Coming on Wednesday, July 15, 2020 . . .
I'm taking a break over the July 4th weekend,
so our next anthology post will be on Wednesday, July 15th.
Our participants will share their favorite writing craft books.

Till next time ~
Fundy Blue


Reviews of Voyagers: The Third Ghost:

As for the current anthology Voyagers,
Charles Kowalski ("Simon Grey and the
Yamamba") came across a great review
of the anthology:  "In case you haven't
seen it already, a glowing review of
Voyagers on BookBub came my way today.
The reviewer Toi Thomas loved all our stories,
with a special shout-out to Bish and Katharina.
Passing it along!"  BookBub  

1. Check out lots of reviews and ratings at Goodreads and Amazon.

2. Roland Clarke's Bookshelf Review at his website Writing Wings features Voyagers:  
The Third Ghost.

3. Erin Kahn at The Wood Between the Worlds   

4. Toi Thomas at BookBub

Interviews with Authors:

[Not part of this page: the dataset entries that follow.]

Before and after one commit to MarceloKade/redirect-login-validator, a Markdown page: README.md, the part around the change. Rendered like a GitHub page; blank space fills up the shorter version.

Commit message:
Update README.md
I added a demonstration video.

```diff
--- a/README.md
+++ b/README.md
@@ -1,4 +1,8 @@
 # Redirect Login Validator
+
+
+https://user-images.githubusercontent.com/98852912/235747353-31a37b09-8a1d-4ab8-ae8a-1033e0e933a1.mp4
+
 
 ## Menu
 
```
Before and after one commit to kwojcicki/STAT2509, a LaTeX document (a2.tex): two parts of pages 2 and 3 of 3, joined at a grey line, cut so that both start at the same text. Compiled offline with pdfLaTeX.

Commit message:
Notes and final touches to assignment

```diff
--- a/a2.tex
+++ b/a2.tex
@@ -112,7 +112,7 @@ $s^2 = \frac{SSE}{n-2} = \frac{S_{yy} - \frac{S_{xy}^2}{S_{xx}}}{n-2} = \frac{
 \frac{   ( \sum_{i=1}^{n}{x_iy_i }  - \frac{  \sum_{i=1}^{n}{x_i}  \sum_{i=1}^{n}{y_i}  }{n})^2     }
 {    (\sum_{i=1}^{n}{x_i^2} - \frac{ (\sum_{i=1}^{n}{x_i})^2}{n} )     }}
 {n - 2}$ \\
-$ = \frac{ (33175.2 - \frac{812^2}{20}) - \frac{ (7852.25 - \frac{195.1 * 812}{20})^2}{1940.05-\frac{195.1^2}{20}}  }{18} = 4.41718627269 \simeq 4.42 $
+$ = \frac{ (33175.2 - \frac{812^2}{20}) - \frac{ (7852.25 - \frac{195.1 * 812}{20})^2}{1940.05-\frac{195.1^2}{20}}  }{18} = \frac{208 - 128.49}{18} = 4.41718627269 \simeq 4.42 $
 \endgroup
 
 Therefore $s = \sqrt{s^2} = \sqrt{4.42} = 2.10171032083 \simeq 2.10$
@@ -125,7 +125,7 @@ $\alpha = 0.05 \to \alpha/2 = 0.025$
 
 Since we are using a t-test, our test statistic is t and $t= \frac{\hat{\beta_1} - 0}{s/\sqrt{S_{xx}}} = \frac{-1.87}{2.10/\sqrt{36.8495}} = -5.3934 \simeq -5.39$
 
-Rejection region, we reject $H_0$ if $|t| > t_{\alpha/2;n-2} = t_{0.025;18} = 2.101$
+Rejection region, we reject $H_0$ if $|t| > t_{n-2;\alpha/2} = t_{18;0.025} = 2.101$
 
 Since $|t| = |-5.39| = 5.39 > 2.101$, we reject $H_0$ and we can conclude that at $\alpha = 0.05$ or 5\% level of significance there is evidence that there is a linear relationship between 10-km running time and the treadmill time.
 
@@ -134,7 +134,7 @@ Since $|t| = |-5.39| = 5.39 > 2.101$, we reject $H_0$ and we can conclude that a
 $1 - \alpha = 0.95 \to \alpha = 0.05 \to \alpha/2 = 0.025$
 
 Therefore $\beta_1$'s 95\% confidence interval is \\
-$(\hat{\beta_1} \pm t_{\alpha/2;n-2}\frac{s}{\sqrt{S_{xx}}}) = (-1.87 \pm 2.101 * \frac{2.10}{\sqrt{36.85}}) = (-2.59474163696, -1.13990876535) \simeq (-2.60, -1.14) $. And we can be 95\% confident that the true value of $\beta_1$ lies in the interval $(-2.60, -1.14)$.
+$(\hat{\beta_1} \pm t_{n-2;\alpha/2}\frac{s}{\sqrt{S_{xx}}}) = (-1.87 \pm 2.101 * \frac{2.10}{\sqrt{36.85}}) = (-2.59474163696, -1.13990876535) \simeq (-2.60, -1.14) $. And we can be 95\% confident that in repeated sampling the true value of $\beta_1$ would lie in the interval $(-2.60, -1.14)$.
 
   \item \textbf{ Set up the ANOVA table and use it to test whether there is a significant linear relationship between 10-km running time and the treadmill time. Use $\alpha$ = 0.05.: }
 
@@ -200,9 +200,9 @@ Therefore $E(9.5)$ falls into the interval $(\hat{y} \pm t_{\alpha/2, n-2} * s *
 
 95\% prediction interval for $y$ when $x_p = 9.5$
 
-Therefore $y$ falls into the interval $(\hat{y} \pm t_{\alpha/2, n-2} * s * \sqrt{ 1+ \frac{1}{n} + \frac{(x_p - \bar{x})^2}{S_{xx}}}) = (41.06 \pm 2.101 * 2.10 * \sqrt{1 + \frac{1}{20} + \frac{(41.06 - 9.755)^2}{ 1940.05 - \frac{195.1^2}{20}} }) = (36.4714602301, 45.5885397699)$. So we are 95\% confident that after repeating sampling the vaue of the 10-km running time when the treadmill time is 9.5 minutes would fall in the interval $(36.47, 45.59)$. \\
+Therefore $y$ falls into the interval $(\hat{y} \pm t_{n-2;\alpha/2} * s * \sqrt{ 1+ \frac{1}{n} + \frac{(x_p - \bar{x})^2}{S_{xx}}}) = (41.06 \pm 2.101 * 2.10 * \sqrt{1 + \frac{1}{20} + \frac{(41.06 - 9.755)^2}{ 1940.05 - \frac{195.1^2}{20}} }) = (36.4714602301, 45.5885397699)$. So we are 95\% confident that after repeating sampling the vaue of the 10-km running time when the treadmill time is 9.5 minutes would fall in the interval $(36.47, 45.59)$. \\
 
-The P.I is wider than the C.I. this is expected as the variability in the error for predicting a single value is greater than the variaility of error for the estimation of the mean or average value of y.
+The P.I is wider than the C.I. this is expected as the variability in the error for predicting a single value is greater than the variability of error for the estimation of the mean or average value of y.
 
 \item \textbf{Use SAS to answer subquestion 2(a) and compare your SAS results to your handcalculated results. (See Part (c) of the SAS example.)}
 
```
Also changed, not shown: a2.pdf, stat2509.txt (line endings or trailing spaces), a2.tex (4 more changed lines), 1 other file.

1. Yvonne Ventresca with Stacy Horan at The Bookshop at the End of the Internet

2.  Sherry Ellis with June McCrary Jacobs at Reading, Writing & Stitch-Metic 

3. Roland Clarke with Laura Wolfe at The Sustainable Writer

* * * * * * * * * *

You can order a copy of
VOYAGERS: The Third Ghost 
at the links below.

Print 9781939844729 $13.95
EBook 9781939844736 $4.99

Juvenile Fiction - Historical / Action & Adventure /
Fantasy & Magic


Alex J. Cavanaugh said...

Cool! More resources to add to the IWSG site.

Fundy Blue said...

Awesome, Alex! Happy IWSG Day!

Sherry Ellis said...

I'll have to check out some of the suggestions.

L. Diane Wolfe said...

I need to pass on that historical site to some of my authors.

Fundy Blue said...

Definitely, Sherry! Take care!

Fundy Blue said...

There are some great resources here! Take care!

Roland Clarke said...

Great selection again - off to dig deeper.

Fundy Blue said...

Hey, Roland! There is always more to learn!